------ INPUT

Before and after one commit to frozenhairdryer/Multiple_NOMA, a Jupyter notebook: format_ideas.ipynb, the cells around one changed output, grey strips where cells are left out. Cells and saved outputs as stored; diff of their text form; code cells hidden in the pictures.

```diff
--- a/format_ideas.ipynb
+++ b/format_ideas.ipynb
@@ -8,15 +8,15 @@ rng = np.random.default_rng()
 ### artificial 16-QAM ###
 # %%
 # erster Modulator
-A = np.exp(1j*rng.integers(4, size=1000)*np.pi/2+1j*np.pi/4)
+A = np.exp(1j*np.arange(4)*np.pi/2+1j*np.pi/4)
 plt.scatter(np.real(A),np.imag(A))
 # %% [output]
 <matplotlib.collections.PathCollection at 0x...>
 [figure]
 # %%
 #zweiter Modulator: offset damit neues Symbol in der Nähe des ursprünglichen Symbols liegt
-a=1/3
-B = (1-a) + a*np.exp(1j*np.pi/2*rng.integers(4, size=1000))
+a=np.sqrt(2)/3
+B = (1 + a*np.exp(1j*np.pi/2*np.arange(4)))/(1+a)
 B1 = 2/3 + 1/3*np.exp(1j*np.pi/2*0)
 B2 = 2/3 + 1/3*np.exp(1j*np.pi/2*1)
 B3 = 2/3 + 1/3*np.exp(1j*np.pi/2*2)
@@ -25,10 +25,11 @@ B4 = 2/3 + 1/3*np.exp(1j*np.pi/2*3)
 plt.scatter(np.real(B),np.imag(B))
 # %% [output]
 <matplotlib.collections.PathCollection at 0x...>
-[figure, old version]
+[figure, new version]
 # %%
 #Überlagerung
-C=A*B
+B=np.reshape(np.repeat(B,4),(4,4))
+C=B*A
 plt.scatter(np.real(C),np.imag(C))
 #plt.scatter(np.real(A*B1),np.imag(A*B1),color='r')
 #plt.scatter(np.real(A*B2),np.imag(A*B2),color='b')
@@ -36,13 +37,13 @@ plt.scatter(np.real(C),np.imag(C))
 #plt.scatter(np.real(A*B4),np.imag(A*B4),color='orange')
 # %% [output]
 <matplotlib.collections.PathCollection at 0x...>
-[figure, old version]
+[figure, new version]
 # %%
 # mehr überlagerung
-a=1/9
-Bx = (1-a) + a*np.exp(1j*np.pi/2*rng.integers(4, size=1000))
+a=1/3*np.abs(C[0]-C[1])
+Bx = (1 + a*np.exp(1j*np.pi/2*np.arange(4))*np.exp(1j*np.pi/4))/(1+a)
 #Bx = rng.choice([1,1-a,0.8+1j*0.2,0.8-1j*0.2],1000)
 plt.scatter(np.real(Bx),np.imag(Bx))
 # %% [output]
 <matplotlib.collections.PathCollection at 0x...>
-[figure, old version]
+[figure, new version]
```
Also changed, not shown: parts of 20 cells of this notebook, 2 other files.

------------

**TASK ITEM**
Every record should be output precisely as it was given.

**COMPLETED EXERCISE**
Before and after one commit to frozenhairdryer/Multiple_NOMA, a Jupyter notebook: format_ideas.ipynb, the cells around one changed output, grey strips where cells are left out. Cells and saved outputs as stored; diff of their text form; code cells hidden in the pictures.

```diff
--- a/format_ideas.ipynb
+++ b/format_ideas.ipynb
@@ -8,15 +8,15 @@ rng = np.random.default_rng()
 ### artificial 16-QAM ###
 # %%
 # erster Modulator
-A = np.exp(1j*rng.integers(4, size=1000)*np.pi/2+1j*np.pi/4)
+A = np.exp(1j*np.arange(4)*np.pi/2+1j*np.pi/4)
 plt.scatter(np.real(A),np.imag(A))
 # %% [output]
 <matplotlib.collections.PathCollection at 0x...>
 [figure]
 # %%
 #zweiter Modulator: offset damit neues Symbol in der Nähe des ursprünglichen Symbols liegt
-a=1/3
-B = (1-a) + a*np.exp(1j*np.pi/2*rng.integers(4, size=1000))
+a=np.sqrt(2)/3
+B = (1 + a*np.exp(1j*np.pi/2*np.arange(4)))/(1+a)
 B1 = 2/3 + 1/3*np.exp(1j*np.pi/2*0)
 B2 = 2/3 + 1/3*np.exp(1j*np.pi/2*1)
 B3 = 2/3 + 1/3*np.exp(1j*np.pi/2*2)
@@ -25,10 +25,11 @@ B4 = 2/3 + 1/3*np.exp(1j*np.pi/2*3)
 plt.scatter(np.real(B),np.imag(B))
 # %% [output]
 <matplotlib.collections.PathCollection at 0x...>
-[figure, old version]
+[figure, new version]
 # %%
 #Überlagerung
-C=A*B
+B=np.reshape(np.repeat(B,4),(4,4))
+C=B*A
 plt.scatter(np.real(C),np.imag(C))
 #plt.scatter(np.real(A*B1),np.imag(A*B1),color='r')
 #plt.scatter(np.real(A*B2),np.imag(A*B2),color='b')
@@ -36,13 +37,13 @@ plt.scatter(np.real(C),np.imag(C))
 #plt.scatter(np.real(A*B4),np.imag(A*B4),color='orange')
 # %% [output]
 <matplotlib.collections.PathCollection at 0x...>
-[figure, old version]
+[figure, new version]
 # %%
 # mehr überlagerung
-a=1/9
-Bx = (1-a) + a*np.exp(1j*np.pi/2*rng.integers(4, size=1000))
+a=1/3*np.abs(C[0]-C[1])
+Bx = (1 + a*np.exp(1j*np.pi/2*np.arange(4))*np.exp(1j*np.pi/4))/(1+a)
 #Bx = rng.choice([1,1-a,0.8+1j*0.2,0.8-1j*0.2],1000)
 plt.scatter(np.real(Bx),np.imag(Bx))
 # %% [output]
 <matplotlib.collections.PathCollection at 0x...>
-[figure, old version]
+[figure, new version]
```
Also changed, not shown: parts of 20 cells of this notebook, 2 other files.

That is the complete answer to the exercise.